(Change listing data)
=-=-=-=-=
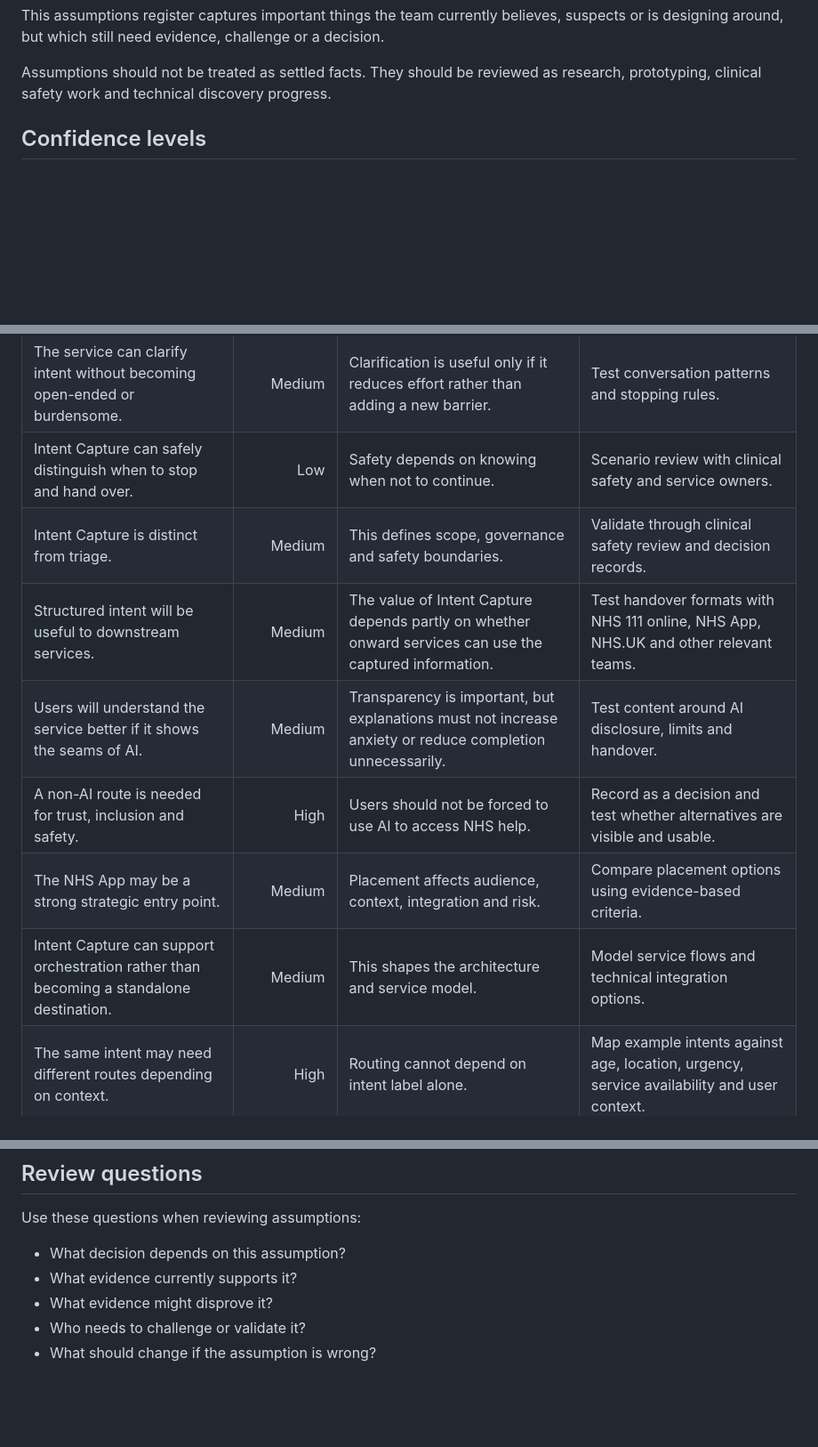
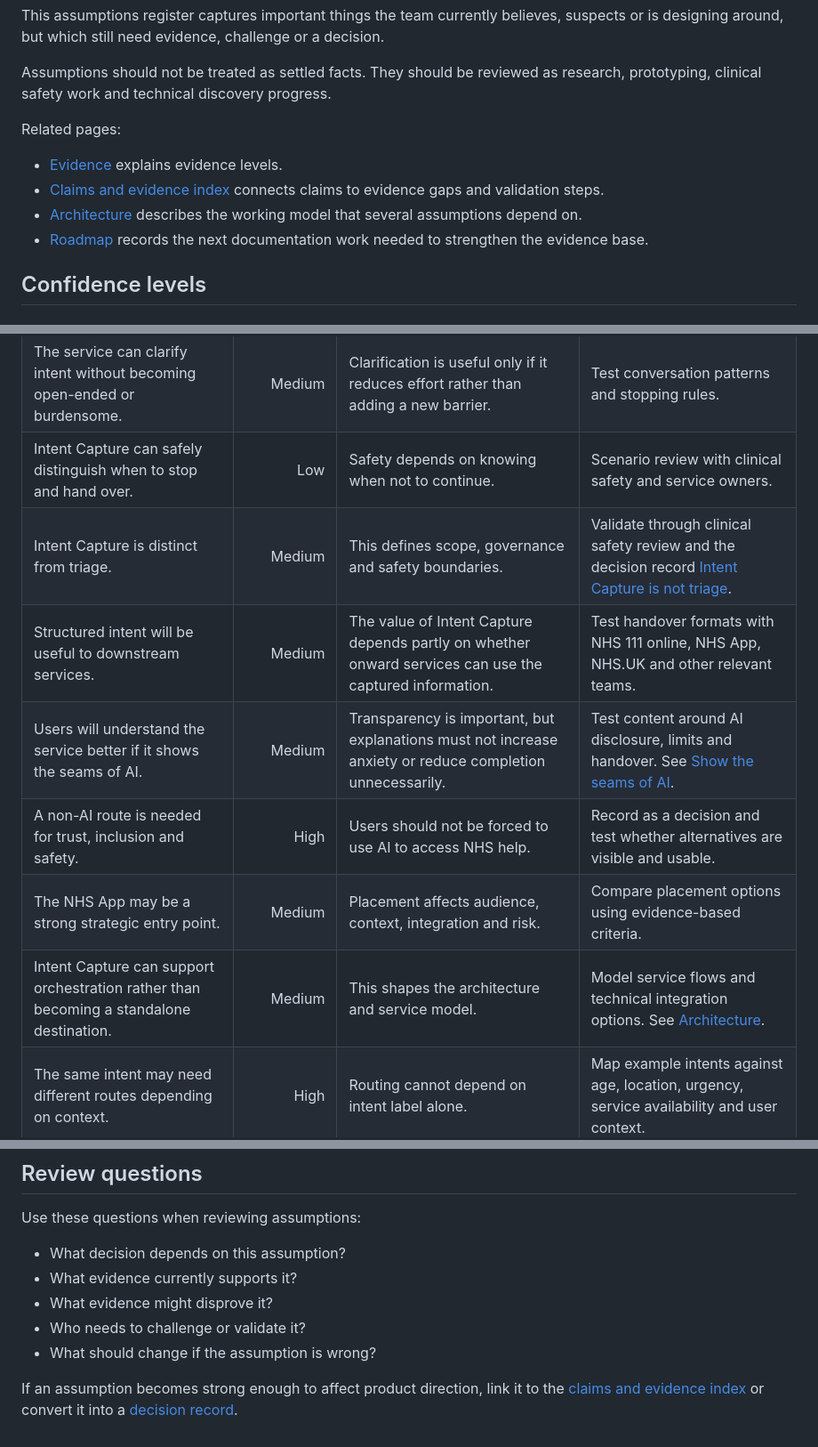
Before and after one commit to NHS-DUEC/intent-capture-design-history, a Markdown page: docs/evidence/assumptions.md, 3 parts joined by grey strips. Shown at 89% size. Drawn GitHub-style; blank space fills up the shorter version.

Commit message:
Add links from assumptions register to related pages

```diff
--- a/docs/evidence/assumptions.md
+++ b/docs/evidence/assumptions.md
@@ -8,6 +8,13 @@ permalink: /evidence/assumptions/
 This assumptions register captures important things the team currently believes, suspects or is designing around, but which still need evidence, challenge or a decision.
 
 Assumptions should not be treated as settled facts. They should be reviewed as research, prototyping, clinical safety work and technical discovery progress.
+
+Related pages:
+
+- [Evidence](/evidence/) explains evidence levels.
+- [Claims and evidence index](/evidence/claims/) connects claims to evidence gaps and validation steps.
+- [Architecture](/concepts/architecture/) describes the working model that several assumptions depend on.
+- [Roadmap](/roadmap/) records the next documentation work needed to strengthen the evidence base.
 
 ## Confidence levels
 
@@ -30,12 +37,12 @@ Strong supporting evidence or agreement, but still worth keeping visible because
 | People can describe their need in their own words well enough for useful intent capture. | Medium | This is the core interaction model. | Prototype with a broad set of urgent, non-urgent, administrative and informational intents. |
 | The service can clarify intent without becoming open-ended or burdensome. | Medium | Clarification is useful only if it reduces effort rather than adding a new barrier. | Test conversation patterns and stopping rules. |
 | Intent Capture can safely distinguish when to stop and hand over. | Low | Safety depends on knowing when not to continue. | Scenario review with clinical safety and service owners. |
-| Intent Capture is distinct from triage. | Medium | This defines scope, governance and safety boundaries. | Validate through clinical safety review and decision records. |
+| Intent Capture is distinct from triage. | Medium | This defines scope, governance and safety boundaries. | Validate through clinical safety review and the decision record [Intent Capture is not triage](/decisions/001-intent-capture-is-not-triage/). |
 | Structured intent will be useful to downstream services. | Medium | The value of Intent Capture depends partly on whether onward services can use the captured information. | Test handover formats with NHS 111 online, NHS App, NHS.UK and other relevant teams. |
-| Users will understand the service better if it shows the seams of AI. | Medium | Transparency is important, but explanations must not increase anxiety or reduce completion unnecessarily. | Test content around AI disclosure, limits and handover. |
+| Users will understand the service better if it shows the seams of AI. | Medium | Transparency is important, but explanations must not increase anxiety or reduce completion unnecessarily. | Test content around AI disclosure, limits and handover. See [Show the seams of AI](/decisions/003-show-the-seams-of-ai/). |
 | A non-AI route is needed for trust, inclusion and safety. | High | Users should not be forced to use AI to access NHS help. | Record as a decision and test whether alternatives are visible and usable. |
 | The NHS App may be a strong strategic entry point. | Medium | Placement affects audience, context, integration and risk. | Compare placement options using evidence-based criteria. |
-| Intent Capture can support orchestration rather than becoming a standalone destination. | Medium | This shapes the architecture and service model. | Model service flows and technical integration options. |
+| Intent Capture can support orchestration rather than becoming a standalone destination. | Medium | This shapes the architecture and service model. | Model service flows and technical integration options. See [Architecture](/concepts/architecture/). |
 | The same intent may need different routes depending on context. | High | Routing cannot depend on intent label alone. | Map example intents against age, location, urgency, service availability and user context. |
 
 ## Review questions
@@ -47,3 +54,5 @@ Use these questions when reviewing assumptions:
 - What evidence might disprove it?
 - Who needs to challenge or validate it?
 - What should change if the assumption is wrong?
+
+If an assumption becomes strong enough to affect product direction, link it to the [claims and evidence index](/evidence/claims/) or convert it into a [decision record](/decisions/).
```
=-=-=-=-=
Instructions to follow: Set down the entries exactly as they appear, with every picture left out.

Written response:
Before and after one commit to NHS-DUEC/intent-capture-design-history, a Markdown page: docs/evidence/assumptions.md, 3 parts joined by grey strips. Shown at 89% size. Drawn GitHub-style; blank space fills up the shorter version.

Commit message:
Add links from assumptions register to related pages

```diff
--- a/docs/evidence/assumptions.md
+++ b/docs/evidence/assumptions.md
@@ -8,6 +8,13 @@ permalink: /evidence/assumptions/
 This assumptions register captures important things the team currently believes, suspects or is designing around, but which still need evidence, challenge or a decision.
 
 Assumptions should not be treated as settled facts. They should be reviewed as research, prototyping, clinical safety work and technical discovery progress.
+
+Related pages:
+
+- [Evidence](/evidence/) explains evidence levels.
+- [Claims and evidence index](/evidence/claims/) connects claims to evidence gaps and validation steps.
+- [Architecture](/concepts/architecture/) describes the working model that several assumptions depend on.
+- [Roadmap](/roadmap/) records the next documentation work needed to strengthen the evidence base.
 
 ## Confidence levels
 
@@ -30,12 +37,12 @@ Strong supporting evidence or agreement, but still worth keeping visible because
 | People can describe their need in their own words well enough for useful intent capture. | Medium | This is the core interaction model. | Prototype with a broad set of urgent, non-urgent, administrative and informational intents. |
 | The service can clarify intent without becoming open-ended or burdensome. | Medium | Clarification is useful only if it reduces effort rather than adding a new barrier. | Test conversation patterns and stopping rules. |
 | Intent Capture can safely distinguish when to stop and hand over. | Low | Safety depends on knowing when not to continue. | Scenario review with clinical safety and service owners. |
-| Intent Capture is distinct from triage. | Medium | This defines scope, governance and safety boundaries. | Validate through clinical safety review and decision records. |
+| Intent Capture is distinct from triage. | Medium | This defines scope, governance and safety boundaries. | Validate through clinical safety review and the decision record [Intent Capture is not triage](/decisions/001-intent-capture-is-not-triage/). |
 | Structured intent will be useful to downstream services. | Medium | The value of Intent Capture depends partly on whether onward services can use the captured information. | Test handover formats with NHS 111 online, NHS App, NHS.UK and other relevant teams. |
-| Users will understand the service better if it shows the seams of AI. | Medium | Transparency is important, but explanations must not increase anxiety or reduce completion unnecessarily. | Test content around AI disclosure, limits and handover. |
+| Users will understand the service better if it shows the seams of AI. | Medium | Transparency is important, but explanations must not increase anxiety or reduce completion unnecessarily. | Test content around AI disclosure, limits and handover. See [Show the seams of AI](/decisions/003-show-the-seams-of-ai/). |
 | A non-AI route is needed for trust, inclusion and safety. | High | Users should not be forced to use AI to access NHS help. | Record as a decision and test whether alternatives are visible and usable. |
 | The NHS App may be a strong strategic entry point. | Medium | Placement affects audience, context, integration and risk. | Compare placement options using evidence-based criteria. |
-| Intent Capture can support orchestration rather than becoming a standalone destination. | Medium | This shapes the architecture and service model. | Model service flows and technical integration options. |
+| Intent Capture can support orchestration rather than becoming a standalone destination. | Medium | This shapes the architecture and service model. | Model service flows and technical integration options. See [Architecture](/concepts/architecture/). |
 | The same intent may need different routes depending on context. | High | Routing cannot depend on intent label alone. | Map example intents against age, location, urgency, service availability and user context. |
 
 ## Review questions
@@ -47,3 +54,5 @@ Use these questions when reviewing assumptions:
 - What evidence might disprove it?
 - Who needs to challenge or validate it?
 - What should change if the assumption is wrong?
+
+If an assumption becomes strong enough to affect product direction, link it to the [claims and evidence index](/evidence/claims/) or convert it into a [decision record](/decisions/).
```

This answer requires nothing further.